■ What to work on
Within the material below, how many lines include the word "rengi"? Only the number should be given.

■ Records provided
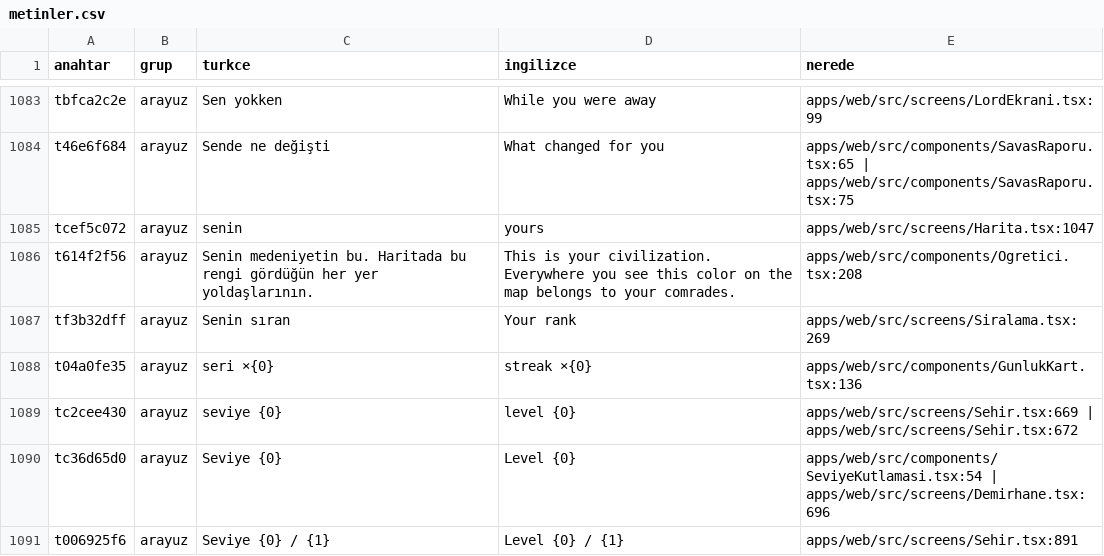
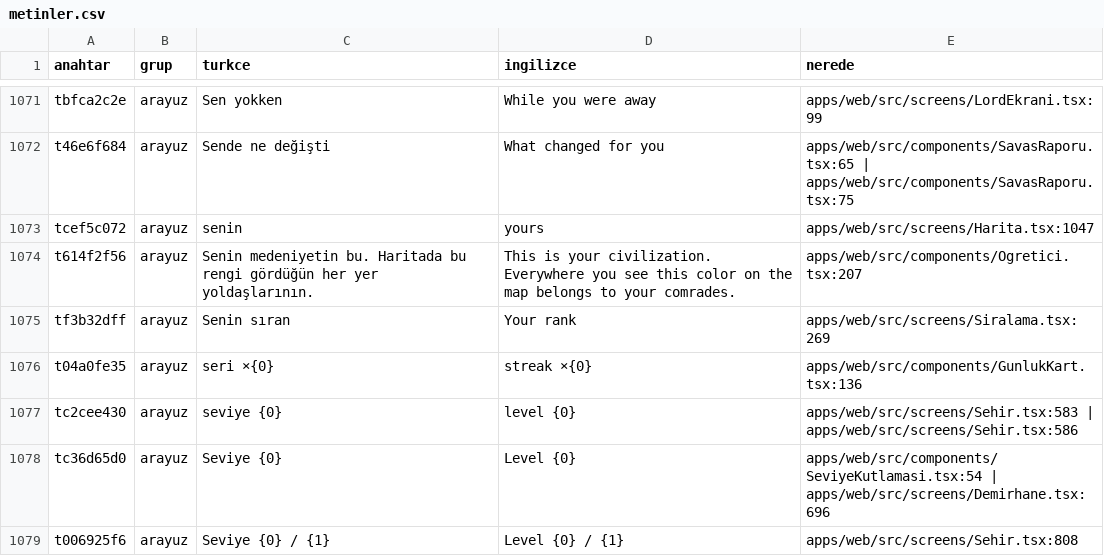
Before and after one commit to impasky/Testlord, a CSV file: ceviri/metinler.csv, drawn as a sheet; only a part is shown, gaps mark what is left out; the diff covers the shown part only.

```diff
--- a/ceviri/metinler.csv
+++ b/ceviri/metinler.csv
@@ -1085,7 +1073,7 @@ t46e6f684,arayuz,"Sende ne değişti","What changed for you","apps/web/src/compo
 tcef5c072,arayuz,"senin","yours","apps/web/src/screens/Harita.tsx:1047"
-t614f2f56,arayuz,"Senin medeniyetin bu. Haritada bu rengi gördüğün her yer yoldaşlarının.","This is your civilization. Everywhere you see this color on the map belongs to your comrades.","apps/web/src/components/Ogretici.tsx:208"
+t614f2f56,arayuz,"Senin medeniyetin bu. Haritada bu rengi gördüğün her yer yoldaşlarının.","This is your civilization. Everywhere you see this color on the map belongs to your comrades.","apps/web/src/components/Ogretici.tsx:207"
 tf3b32dff,arayuz,"Senin sıran","Your rank","apps/web/src/screens/Siralama.tsx:269"
 t04a0fe35,arayuz,"seri ×{0}","streak ×{0}","apps/web/src/components/GunlukKart.tsx:136"
-tc2cee430,arayuz,"seviye {0}","level {0}","apps/web/src/screens/Sehir.tsx:669 | apps/web/src/screens/Sehir.tsx:672"
+tc2cee430,arayuz,"seviye {0}","level {0}","apps/web/src/screens/Sehir.tsx:583 | apps/web/src/screens/Sehir.tsx:586"
 tc36d65d0,arayuz,"Seviye {0}","Level {0}","apps/web/src/components/SeviyeKutlamasi.tsx:54 | apps/web/src/screens/Demirhane.tsx:696"
-t006925f6,arayuz,"Seviye {0} / {1}","Level {0} / {1}","apps/web/src/screens/Sehir.tsx:891"
+t006925f6,arayuz,"Seviye {0} / {1}","Level {0} / {1}","apps/web/src/screens/Sehir.tsx:808"
```
Also changed, not shown: 5 added rows, 21 removed rows and 38 edited cells elsewhere in this file, 24 other files.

■ Response to this exercise
2